While it might be too early to garden outside, I am getting my garden fix by monitoring the rapid progress of the potted bulbs — they had doubled in size and vigour within three days of bringing them indoors. Within just a week, the crocus were showing a little colour, but there was a little hitch in my plan.
We were heading out of town for a few days, just as the crocus were coming into flower. I didn’t want them in full bloom while I was away, could I possibly slow them down? Garden-grown spring bulbs slow down and even close up tight on cool days and then speed up their blooming on warm sunny days.
The pots were moved to a shelf below the garage window, where it would be bright but cool, while we were away. The pots were brought back inside on our return, and by the following morning, the first crocus flowers began to open. At this point, the tulips had already developed green flower buds, and within 48 hours they also came into flower.
Just two weeks from unwrapping the pots to full bloom — that’s a real success story in my books. What a treat to be photographing and enjoying homegrown bulbs during this week’s blast of winter weather.
Once the bulbs have finished flowering, they will be planted outside in a quiet spot in the back garden to gather strength and possibly bloom again next year.
You may have noticed two potted amaryllis bulbs in today’s picture of my spring garden table. While they may not be blooming just yet, I’m pleased as punch with their progress.

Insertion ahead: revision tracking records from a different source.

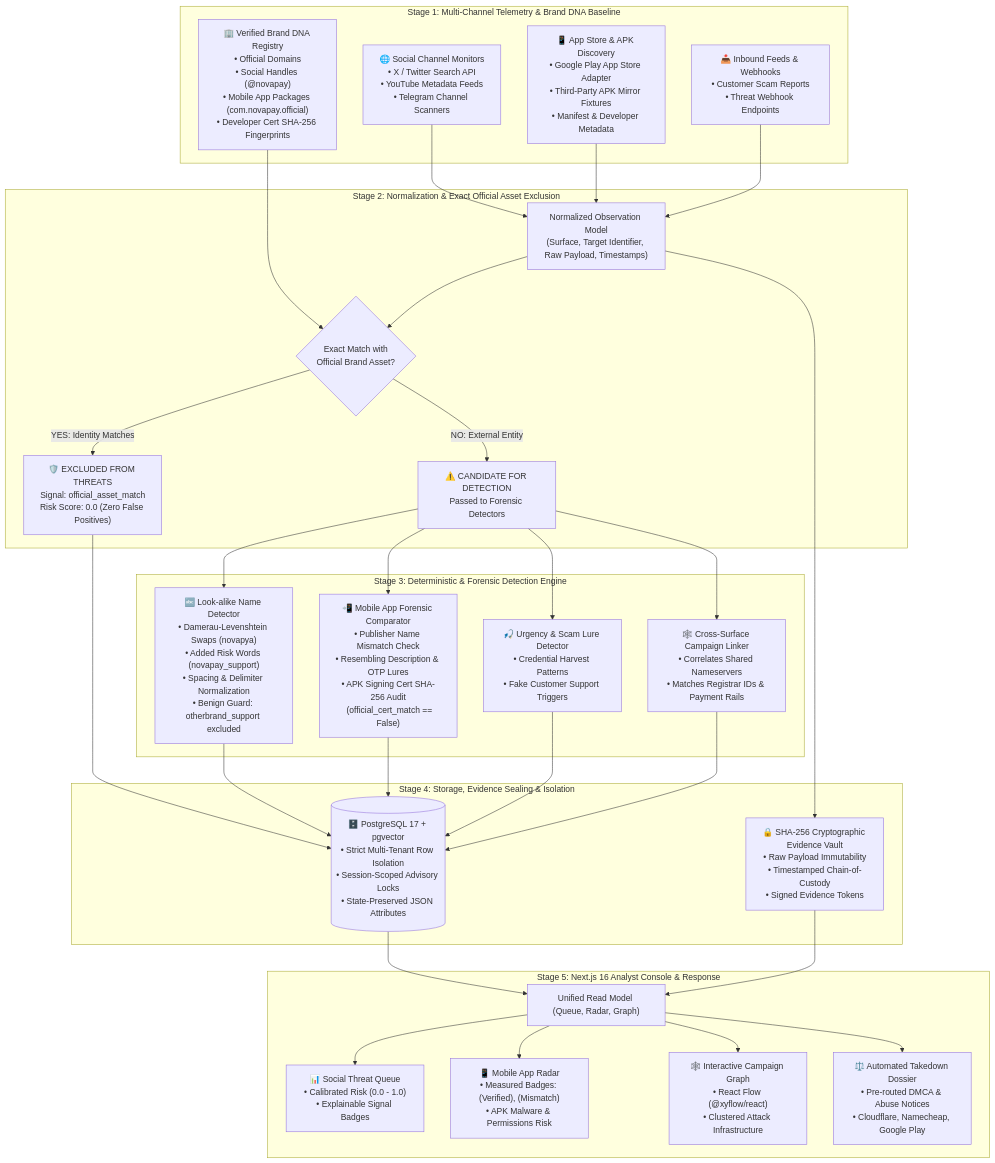
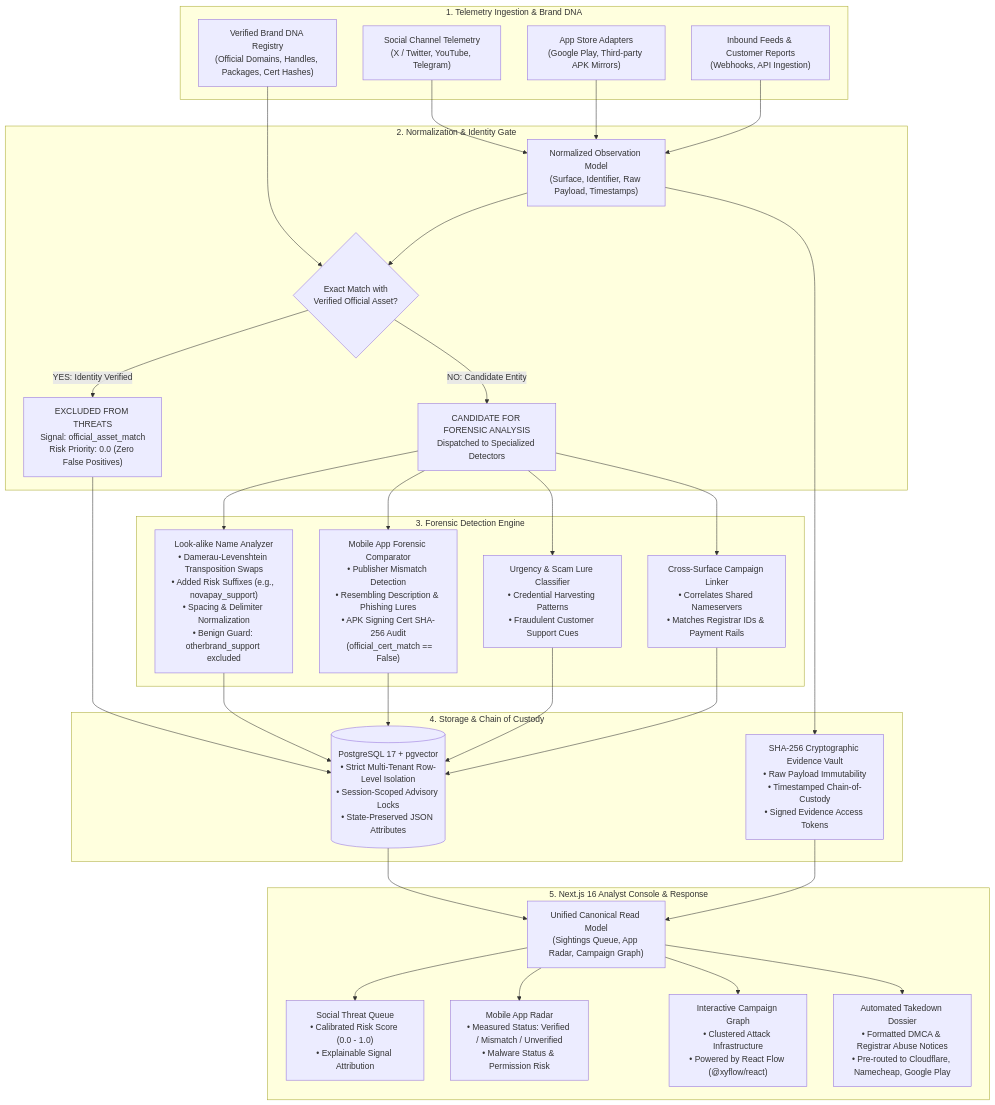
One commit to bhanuuu04/Astra changed the diagram in ARCHITECTURE_DIAGRAM.md. Above: the diagram before and after it, drawn with Mermaid. The commit also changed other lines of this file and 1 other file, not shown here.

Commit message:
docs: formalize architecture and presentation documents into enterprise English specification

````diff
--- a/ARCHITECTURE_DIAGRAM.md
+++ b/ARCHITECTURE_DIAGRAM.md
@@ -11,44 +9,44 @@
 ```mermaid
 flowchart TD
-  subgraph Stage1 ["Stage 1: Multi-Channel Telemetry & Brand DNA Baseline"]
-    A["🏢 Verified Brand DNA Registry\n• Official Domains\n• Social Handles (@novapay)\n• Mobile App Packages (com.novapay.official)\n• Developer Cert SHA-256 Fingerprints"]
-    B["🌐 Social Channel Monitors\n• X / Twitter Search API\n• YouTube Metadata Feeds\n• Telegram Channel Scanners"]
-    C["📱 App Store & APK Discovery\n• Google Play App Store Adapter\n• Third-Party APK Mirror Fixtures\n• Manifest & Developer Metadata"]
-    D["📥 Inbound Feeds & Webhooks\n• Customer Scam Reports\n• Threat Webhook Endpoints"]
+  subgraph Stage1 ["1. Telemetry Ingestion & Brand DNA"]
+    A["Verified Brand DNA Registry\n(Official Domains, Handles, Packages, Cert Hashes)"]
+    B["Social Channel Telemetry\n(X / Twitter, YouTube, Telegram)"]
+    C["App Store Adapters\n(Google Play, Third-party APK Mirrors)"]
+    D["Inbound Feeds & Customer Reports\n(Webhooks, API Ingestion)"]
   end
 
-  subgraph Stage2 ["Stage 2: Normalization & Exact Official Asset Exclusion"]
-    B --> E["Normalized Observation Model\n(Surface, Target Identifier, Raw Payload, Timestamps)"]
+  subgraph Stage2 ["2. Normalization & Identity Gate"]
+    B --> E["Normalized Observation Model\n(Surface, Identifier, Raw Payload, Timestamps)"]
     C --> E
     D --> E
-    A --> F{"Exact Match with\nOfficial Brand Asset?"}
+    A --> F{"Exact Match with\nVerified Official Asset?"}
     E --> F
-    F -->|YES: Identity Matches| G["🛡️ EXCLUDED FROM THREATS\nSignal: official_asset_match\nRisk Score: 0.0 (Zero False Positives)"]
-    F -->|NO: External Entity| H["⚠️ CANDIDATE FOR DETECTION\nPassed to Forensic Detectors"]
+    F -->|YES: Identity Verified| G["EXCLUDED FROM THREATS\nSignal: official_asset_match\nRisk Priority: 0.0 (Zero False Positives)"]
+    F -->|NO: Candidate Entity| H["CANDIDATE FOR FORENSIC ANALYSIS\nDispatched to Specialized Detectors"]
   end
 
-  subgraph Stage3 ["Stage 3: Deterministic & Forensic Detection Engine"]
-    H --> I["🔤 Look-alike Name Detector\n• Damerau-Levenshtein Swaps (novapya)\n• Added Risk Words (novapay_support)\n• Spacing & Delimiter Normalization\n• Benign Guard: otherbrand_support excluded"]
-    H --> J["📲 Mobile App Forensic Comparator\n• Publisher Name Mismatch Check\n• Resembling Description & OTP Lures\n• APK Signing Cert SHA-256 Audit\n  (official_cert_match == False)"]
-    H --> K["🎣 Urgency & Scam Lure Detector\n• Credential Harvest Patterns\n• Fake Customer Support Triggers"]
-    H --> L["🕸️ Cross-Surface Campaign Linker\n• Correlates Shared Nameservers\n• Matches Registrar IDs & Payment Rails"]
+  subgraph Stage3 ["3. Forensic Detection Engine"]
+    H --> I["Look-alike Name Analyzer\n• Damerau-Levenshtein Transposition Swaps\n• Added Risk Suffixes (e.g., novapay_support)\n• Spacing & Delimiter Normalization\n• Benign Guard: otherbrand_support excluded"]
+    H --> J["Mobile App Forensic Comparator\n• Publisher Mismatch Detection\n• Resembling Description & Phishing Lures\n• APK Signing Cert SHA-256 Audit\n  (official_cert_match == False)"]
+    H --> K["Urgency & Scam Lure Classifier\n• Credential Harvesting Patterns\n• Fraudulent Customer Support Cues"]
+    H --> L["Cross-Surface Campaign Linker\n• Correlates Shared Nameservers\n• Matches Registrar IDs & Payment Rails"]
   end
 
-  subgraph Stage4 ["Stage 4: Storage, Evidence Sealing & Isolation"]
-    G --> M[("🗄️ PostgreSQL 17 + pgvector\n• Strict Multi-Tenant Row Isolation\n• Session-Scoped Advisory Locks\n• State-Preserved JSON Attributes")]
+  subgraph Stage4 ["4. Storage & Chain of Custody"]
+    G --> M[("PostgreSQL 17 + pgvector\n• Strict Multi-Tenant Row-Level Isolation\n• Session-Scoped Advisory Locks\n• State-Preserved JSON Attributes")]
     I --> M
     J --> M
     K --> M
     L --> M
-    E --> N["🔒 SHA-256 Cryptographic Evidence Vault\n• Raw Payload Immutability\n• Timestamped Chain-of-Custody\n• Signed Evidence Tokens"]
+    E --> N["SHA-256 Cryptographic Evidence Vault\n• Raw Payload Immutability\n• Timestamped Chain-of-Custody\n• Signed Evidence Access Tokens"]
   end
 
-  subgraph Stage5 ["Stage 5: Next.js 16 Analyst Console & Response"]
-    M --> O["Unified Read Model (Queue, Radar, Graph)"]
+  subgraph Stage5 ["5. Next.js 16 Analyst Console & Response"]
+    M --> O["Unified Canonical Read Model\n(Sightings Queue, App Radar, Campaign Graph)"]
     N --> O
-    O --> P["📊 Social Threat Queue\n• Calibrated Risk (0.0 - 1.0)\n• Explainable Signal Badges"]
-    O --> Q["📱 Mobile App Radar\n• Measured Badges: (Verified), (Mismatch)\n• APK Malware & Permissions Risk"]
-    O --> R["🕸️ Interactive Campaign Graph\n• React Flow (@xyflow/react)\n• Clustered Attack Infrastructure"]
-    O --> S["⚖️ Automated Takedown Dossier\n• Pre-routed DMCA & Abuse Notices\n• Cloudflare, Namecheap, Google Play"]
+    O --> P["Social Threat Queue\n• Calibrated Risk Score (0.0 - 1.0)\n• Explainable Signal Attribution"]
+    O --> Q["Mobile App Radar\n• Measured Status: Verified / Mismatch / Unverified\n• Malware Status & Permission Risk"]
+    O --> R["Interactive Campaign Graph\n• Clustered Attack Infrastructure\n• Powered by React Flow (@xyflow/react)"]
+    O --> S["Automated Takedown Dossier\n• Formatted DMCA & Registrar Abuse Notices\n• Pre-routed to Cloudflare, Namecheap, Google Play"]
   end
 ```
````
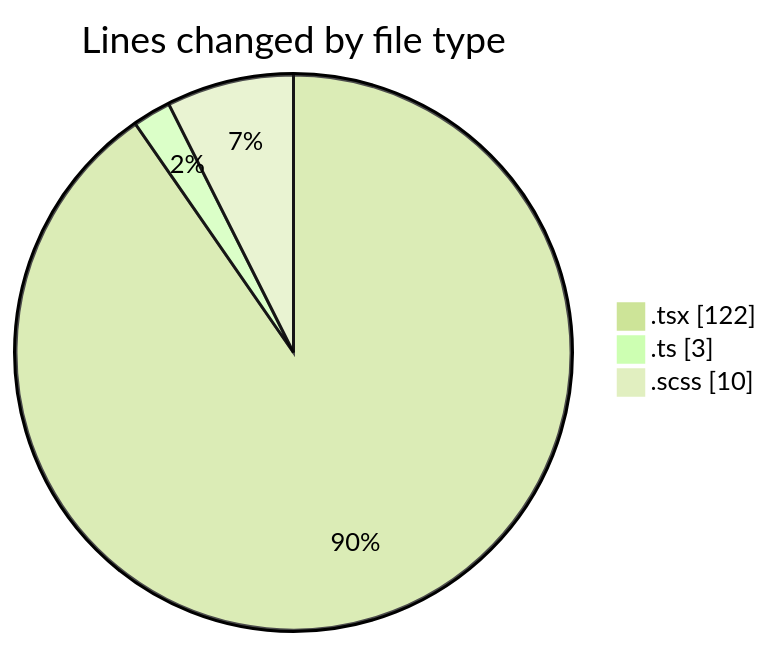
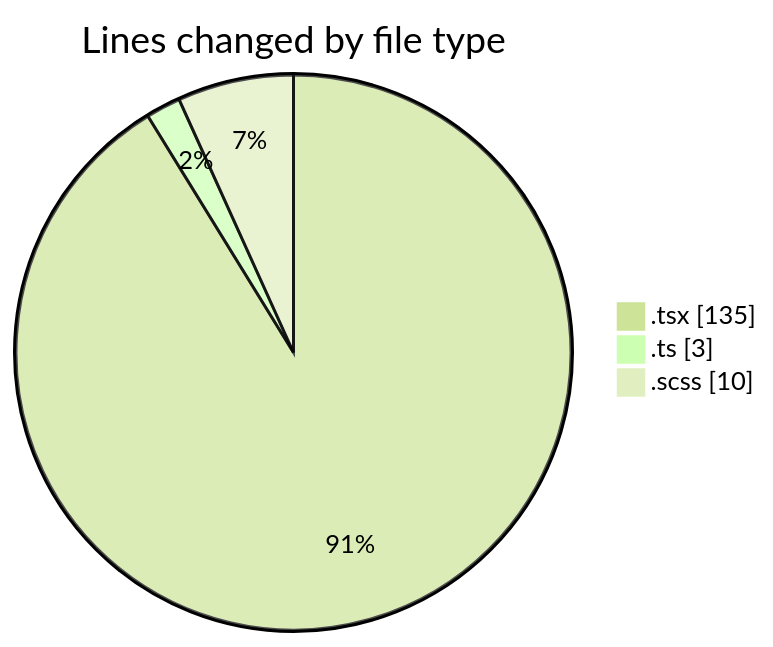
The first of 2 diagrams in 2026-04-15/cda/README.md (momahboobian/code-tracking), drawn with Mermaid (forest theme) before and after one commit. The commit also changed other lines of this file and 1 other file, not shown here.

````diff
--- a/2026-04-15/cda/README.md
+++ b/2026-04-15/cda/README.md
@@ -25,7 +26,7 @@
 ```mermaid
 pie showData
 title Lines changed by file type
-".tsx" : 122
+".tsx" : 135
 ".ts" : 3
 ".scss" : 10
 ```
````
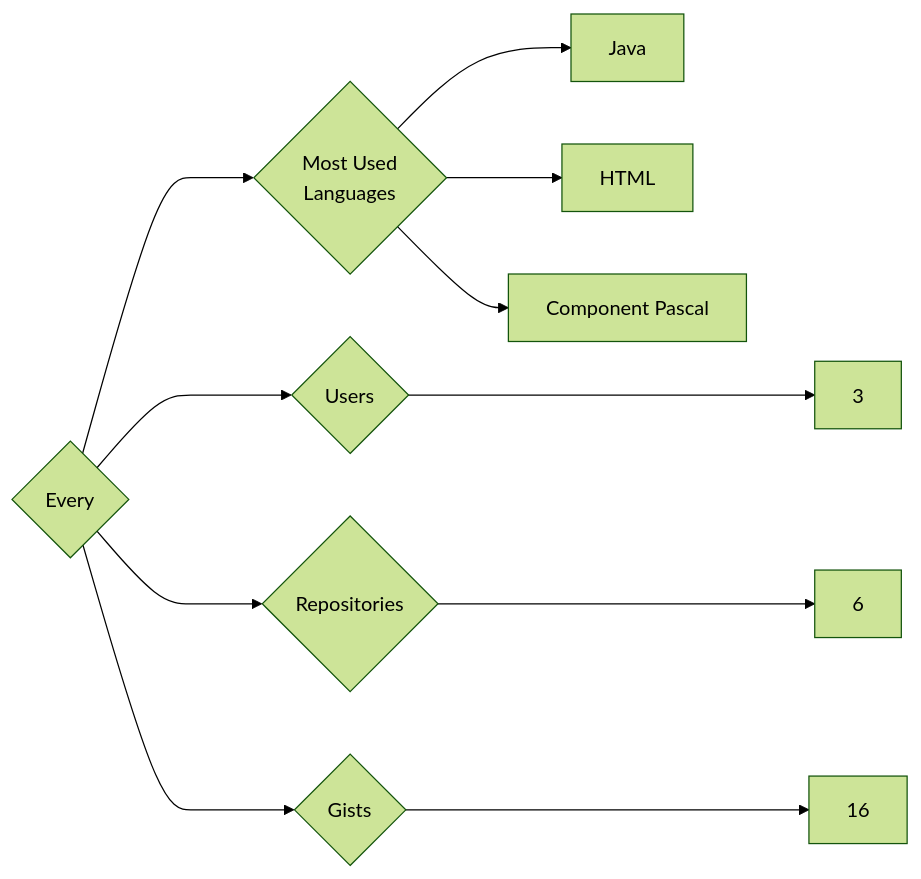
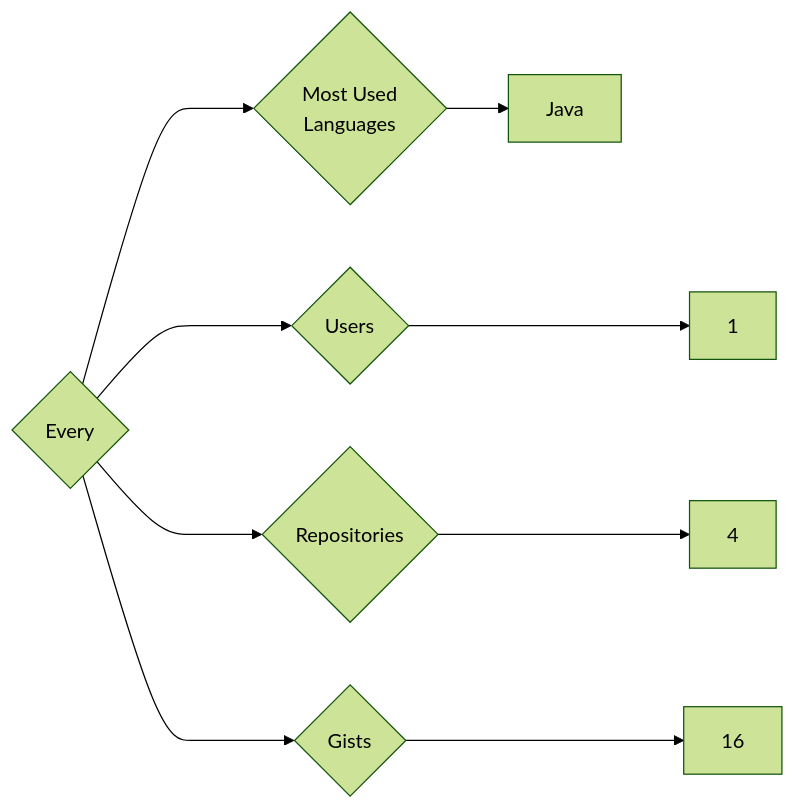
Before and after one commit to trickest/insiders: the diagram in targets/Every/README.md, drawn with Mermaid (forest theme). The commit also changed 924 other files, not shown here.

````diff
--- a/targets/Every/README.md
+++ b/targets/Every/README.md
@@ -3,11 +3,9 @@
 ```mermaid
 graph LR
 COMPANY_NAME{Every}
-COMPANY_NAME ---> U{Users} ---> UN[3]
-COMPANY_NAME ---> R{Repositories} ---> RN[6]
+COMPANY_NAME ---> U{Users} ---> UN[1]
+COMPANY_NAME ---> R{Repositories} ---> RN[4]
 COMPANY_NAME ---> G{Gists} ---> GN[16]
 COMPANY_NAME ---> ML{Most Used<br>Languages}
 ML --> Java[Java]
-ML --> HTML[HTML]
-ML --> Component_Pascal[Component Pascal]
 ```
````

Last summer, several pots of amaryllis bulbs (from my winter collection) were lined up along the fence, in a spot that receives several hours of sunlight each day. The pots were virtually out of sight, but near my David Austin roses, so this bed received regular watering and feeding. The hidden amaryllis received the same attention as the roses. When the nights started to turn cool, the amaryllis were moved into the greenhouse.
After a summer of TLC, the amaryllis foliage was thick and glossy. Three of the plants had all developed several new leaves. One smallish bulb seemed to be struggling, it had only put out two new leaves.
By mid-October I stopped watering the pots to encourage the plants to go dormant. In early November the amaryllis were brought inside, pot and all, and set in the wine cellar.
By early December, the dried leaves were pulled away from the bulbs and the pots were placed in large paper grocery bags, with the tops rolled tight. I had heard that storing the bulbs in brown paper bags and leaving them alone until the buds started to swell, was the secret to getting amaryllis to rebloom.
In mid-February I moved the amaryllis out of the cold cellar and into the heated basement. I left the bags closed for the first week, then I noticed a green bud on one of the bulbs — it was coming back to life. I watered the pot and moved this plant up into the window. Within a week or so, the other three bulbs followed suit.
The smallest and least promising of the bulbs, which almost went to the compost pile, quickly produced two buds, as if to thank me for sparing its life last fall. Lesson learned: never give up.